* What the task asks
Check every line of the entries for the string "leading" and return the ones that contain it.

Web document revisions
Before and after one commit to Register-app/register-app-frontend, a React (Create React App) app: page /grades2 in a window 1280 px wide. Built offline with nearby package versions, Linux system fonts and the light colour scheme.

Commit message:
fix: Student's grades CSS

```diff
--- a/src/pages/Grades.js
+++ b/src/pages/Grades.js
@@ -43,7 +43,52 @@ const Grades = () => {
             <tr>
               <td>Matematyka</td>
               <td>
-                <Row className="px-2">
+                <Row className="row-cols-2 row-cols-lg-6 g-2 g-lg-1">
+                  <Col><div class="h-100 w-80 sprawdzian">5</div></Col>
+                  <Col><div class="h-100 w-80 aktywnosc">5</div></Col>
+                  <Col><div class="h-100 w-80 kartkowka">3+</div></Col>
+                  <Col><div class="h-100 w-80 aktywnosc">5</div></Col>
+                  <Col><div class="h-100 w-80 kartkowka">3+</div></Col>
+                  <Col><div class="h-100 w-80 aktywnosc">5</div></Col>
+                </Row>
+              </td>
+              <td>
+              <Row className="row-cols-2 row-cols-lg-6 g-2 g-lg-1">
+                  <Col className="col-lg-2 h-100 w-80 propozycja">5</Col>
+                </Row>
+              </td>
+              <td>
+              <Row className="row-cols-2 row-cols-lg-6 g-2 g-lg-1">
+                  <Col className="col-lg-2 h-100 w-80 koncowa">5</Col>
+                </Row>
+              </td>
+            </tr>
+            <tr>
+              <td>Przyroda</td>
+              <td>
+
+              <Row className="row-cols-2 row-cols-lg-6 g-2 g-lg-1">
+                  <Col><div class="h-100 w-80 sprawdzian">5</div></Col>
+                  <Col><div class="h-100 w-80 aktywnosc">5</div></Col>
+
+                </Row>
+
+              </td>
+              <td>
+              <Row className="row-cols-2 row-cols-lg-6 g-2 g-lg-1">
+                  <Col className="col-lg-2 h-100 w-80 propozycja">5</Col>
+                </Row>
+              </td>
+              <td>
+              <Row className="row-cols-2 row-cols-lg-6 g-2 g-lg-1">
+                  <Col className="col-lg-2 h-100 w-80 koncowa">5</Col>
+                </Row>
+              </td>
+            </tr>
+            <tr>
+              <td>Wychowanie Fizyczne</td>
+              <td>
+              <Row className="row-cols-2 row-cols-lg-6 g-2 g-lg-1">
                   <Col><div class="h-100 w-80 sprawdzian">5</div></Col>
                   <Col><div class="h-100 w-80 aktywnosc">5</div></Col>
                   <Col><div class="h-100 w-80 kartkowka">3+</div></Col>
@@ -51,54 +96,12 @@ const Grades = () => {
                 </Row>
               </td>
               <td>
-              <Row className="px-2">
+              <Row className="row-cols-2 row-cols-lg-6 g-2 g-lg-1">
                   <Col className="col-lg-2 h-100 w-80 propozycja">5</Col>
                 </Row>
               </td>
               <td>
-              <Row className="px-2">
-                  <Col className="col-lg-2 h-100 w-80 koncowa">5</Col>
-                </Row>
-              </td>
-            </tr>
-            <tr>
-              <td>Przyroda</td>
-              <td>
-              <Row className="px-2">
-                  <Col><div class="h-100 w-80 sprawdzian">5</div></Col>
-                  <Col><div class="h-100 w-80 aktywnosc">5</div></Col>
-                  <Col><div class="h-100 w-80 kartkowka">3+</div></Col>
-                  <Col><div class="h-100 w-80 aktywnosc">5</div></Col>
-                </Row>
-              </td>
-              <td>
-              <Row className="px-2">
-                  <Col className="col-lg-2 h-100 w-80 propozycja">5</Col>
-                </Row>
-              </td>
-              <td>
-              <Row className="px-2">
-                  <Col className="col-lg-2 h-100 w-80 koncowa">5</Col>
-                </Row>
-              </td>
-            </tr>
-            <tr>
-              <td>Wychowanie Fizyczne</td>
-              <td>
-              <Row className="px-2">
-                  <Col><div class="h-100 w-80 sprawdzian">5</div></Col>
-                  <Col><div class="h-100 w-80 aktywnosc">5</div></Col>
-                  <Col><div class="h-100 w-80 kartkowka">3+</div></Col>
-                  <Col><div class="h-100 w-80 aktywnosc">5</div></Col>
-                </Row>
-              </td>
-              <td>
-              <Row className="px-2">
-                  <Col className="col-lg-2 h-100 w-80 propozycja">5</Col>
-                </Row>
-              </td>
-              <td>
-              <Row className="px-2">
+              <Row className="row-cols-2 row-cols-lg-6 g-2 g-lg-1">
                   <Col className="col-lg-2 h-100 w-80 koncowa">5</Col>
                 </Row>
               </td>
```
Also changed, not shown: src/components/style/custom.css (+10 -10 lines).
==
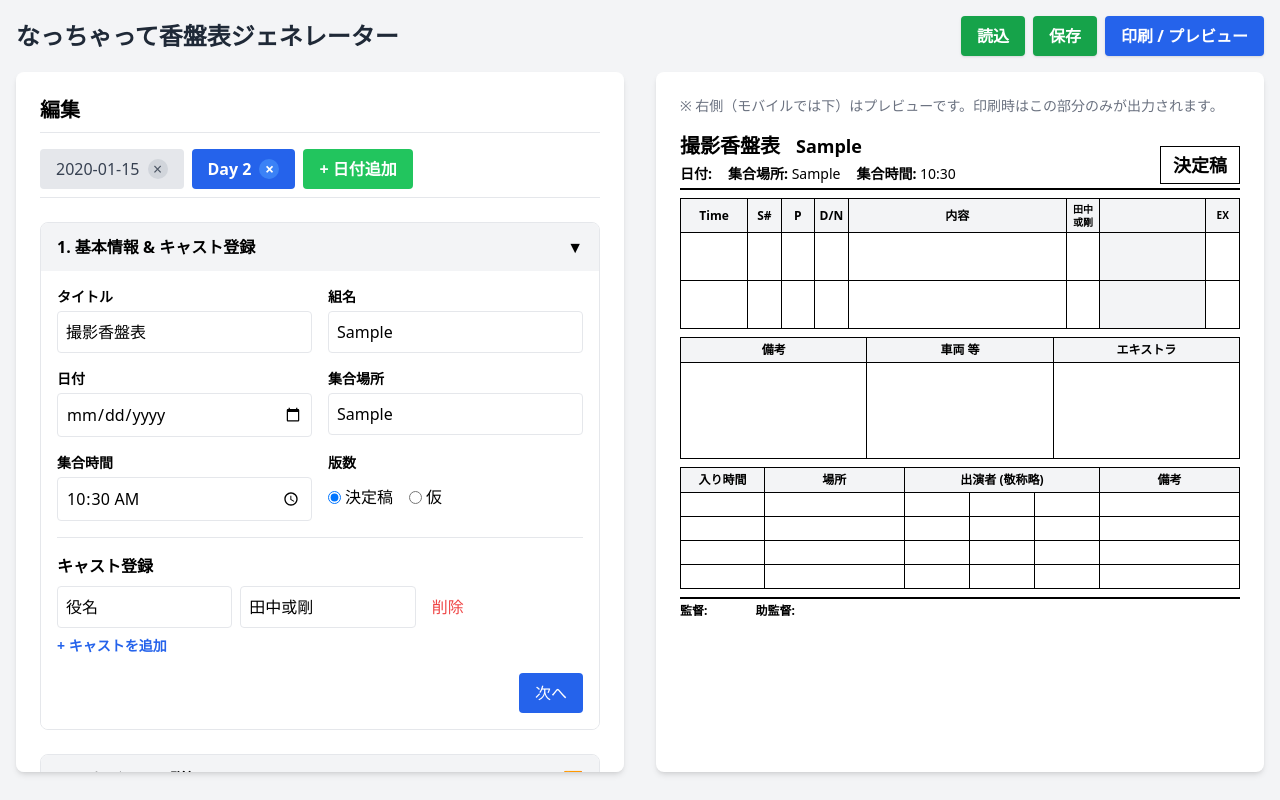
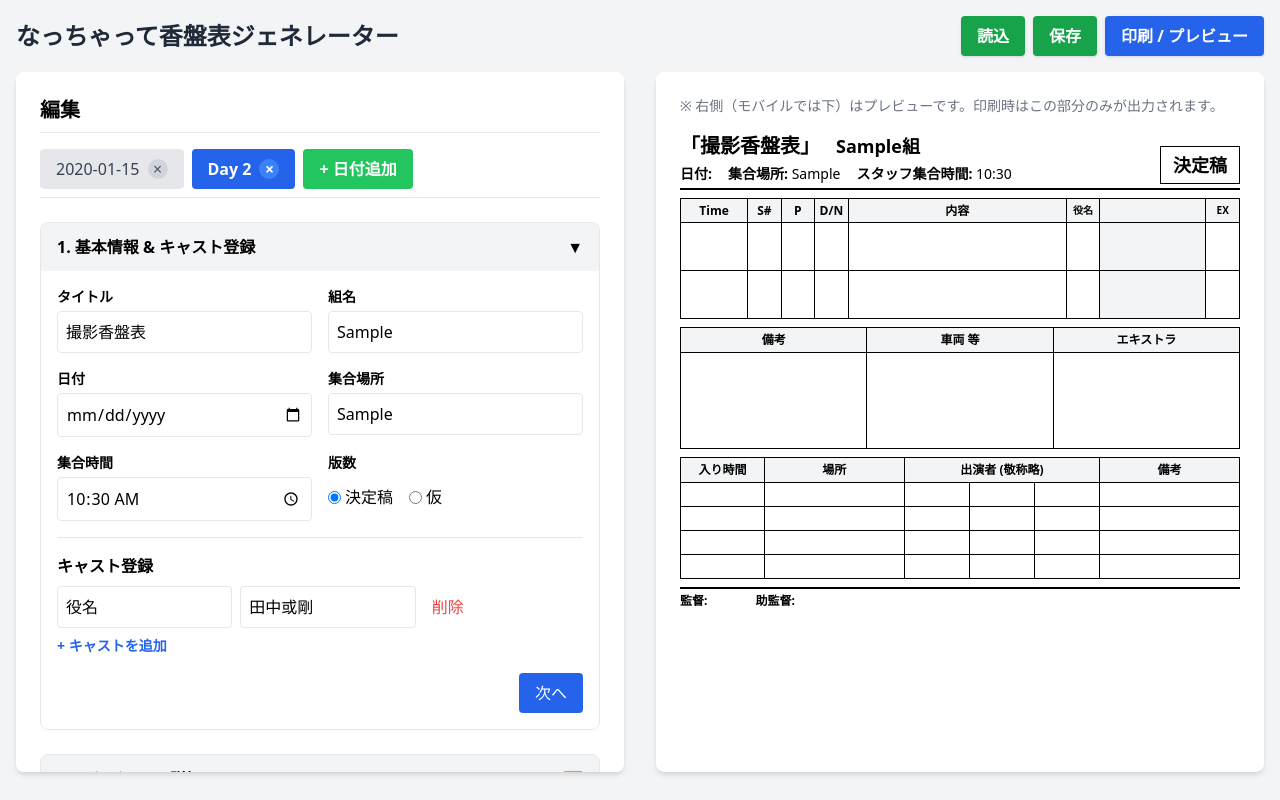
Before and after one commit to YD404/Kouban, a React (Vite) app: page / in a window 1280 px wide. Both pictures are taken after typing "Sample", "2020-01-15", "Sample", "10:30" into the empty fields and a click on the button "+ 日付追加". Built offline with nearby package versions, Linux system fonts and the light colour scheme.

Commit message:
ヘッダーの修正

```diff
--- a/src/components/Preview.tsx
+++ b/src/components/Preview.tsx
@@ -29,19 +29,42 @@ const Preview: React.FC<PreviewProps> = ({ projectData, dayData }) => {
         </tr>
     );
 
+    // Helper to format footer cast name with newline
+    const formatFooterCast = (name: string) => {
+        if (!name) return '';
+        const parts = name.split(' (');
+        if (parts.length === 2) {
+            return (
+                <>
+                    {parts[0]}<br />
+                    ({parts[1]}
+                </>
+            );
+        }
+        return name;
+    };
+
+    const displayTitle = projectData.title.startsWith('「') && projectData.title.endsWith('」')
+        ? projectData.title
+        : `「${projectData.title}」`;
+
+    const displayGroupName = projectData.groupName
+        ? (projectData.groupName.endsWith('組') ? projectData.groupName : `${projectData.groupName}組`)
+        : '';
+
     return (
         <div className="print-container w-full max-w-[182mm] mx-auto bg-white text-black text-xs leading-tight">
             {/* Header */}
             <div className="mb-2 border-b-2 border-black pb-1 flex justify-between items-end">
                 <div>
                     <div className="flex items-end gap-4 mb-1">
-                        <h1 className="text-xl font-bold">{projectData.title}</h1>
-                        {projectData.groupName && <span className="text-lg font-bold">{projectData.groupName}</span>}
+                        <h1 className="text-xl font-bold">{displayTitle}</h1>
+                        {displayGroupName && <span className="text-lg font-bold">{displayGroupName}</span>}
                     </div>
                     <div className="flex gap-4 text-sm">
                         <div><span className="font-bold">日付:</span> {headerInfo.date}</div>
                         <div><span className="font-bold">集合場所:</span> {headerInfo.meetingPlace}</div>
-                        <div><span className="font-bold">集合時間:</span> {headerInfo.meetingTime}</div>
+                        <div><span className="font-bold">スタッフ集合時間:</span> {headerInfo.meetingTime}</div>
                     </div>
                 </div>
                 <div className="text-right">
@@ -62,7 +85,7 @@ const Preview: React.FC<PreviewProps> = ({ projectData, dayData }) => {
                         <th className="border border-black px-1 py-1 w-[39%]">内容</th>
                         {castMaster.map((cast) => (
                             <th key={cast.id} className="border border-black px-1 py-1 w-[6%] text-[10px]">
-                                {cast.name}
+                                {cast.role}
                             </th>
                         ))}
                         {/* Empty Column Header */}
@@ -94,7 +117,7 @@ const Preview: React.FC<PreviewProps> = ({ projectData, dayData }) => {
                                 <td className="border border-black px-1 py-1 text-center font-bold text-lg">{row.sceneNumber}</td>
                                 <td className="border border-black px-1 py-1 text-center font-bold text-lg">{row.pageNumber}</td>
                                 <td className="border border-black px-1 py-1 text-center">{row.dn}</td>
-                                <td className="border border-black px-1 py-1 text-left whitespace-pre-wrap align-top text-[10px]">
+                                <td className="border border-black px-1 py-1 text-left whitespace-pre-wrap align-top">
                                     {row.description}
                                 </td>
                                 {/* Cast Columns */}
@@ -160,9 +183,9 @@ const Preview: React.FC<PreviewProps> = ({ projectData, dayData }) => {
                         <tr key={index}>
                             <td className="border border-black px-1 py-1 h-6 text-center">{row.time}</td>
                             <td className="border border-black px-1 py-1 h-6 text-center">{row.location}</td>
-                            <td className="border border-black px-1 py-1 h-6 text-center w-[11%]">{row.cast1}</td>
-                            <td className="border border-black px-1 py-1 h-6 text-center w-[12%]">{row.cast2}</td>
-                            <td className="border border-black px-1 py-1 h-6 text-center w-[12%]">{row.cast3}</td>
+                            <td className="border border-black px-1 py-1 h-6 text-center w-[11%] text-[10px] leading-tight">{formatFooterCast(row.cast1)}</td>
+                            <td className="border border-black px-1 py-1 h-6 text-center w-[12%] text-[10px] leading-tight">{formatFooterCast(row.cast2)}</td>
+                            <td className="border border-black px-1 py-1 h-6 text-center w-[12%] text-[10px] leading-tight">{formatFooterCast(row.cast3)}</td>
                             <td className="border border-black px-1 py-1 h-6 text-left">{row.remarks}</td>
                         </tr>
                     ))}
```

* Expected output
         <div className="print-container w-full max-w-[182mm] mx-auto bg-white text-black text-xs leading-tight">
+                            <td className="border border-black px-1 py-1 h-6 text-center w-[11%] text-[10px] leading-tight">{formatFooterCast(row.cast1)}</td>
+                            <td className="border border-black px-1 py-1 h-6 text-center w-[12%] text-[10px] leading-tight">{formatFooterCast(row.cast2)}</td>
+                            <td className="border border-black px-1 py-1 h-6 text-center w-[12%] text-[10px] leading-tight">{formatFooterCast(row.cast3)}</td>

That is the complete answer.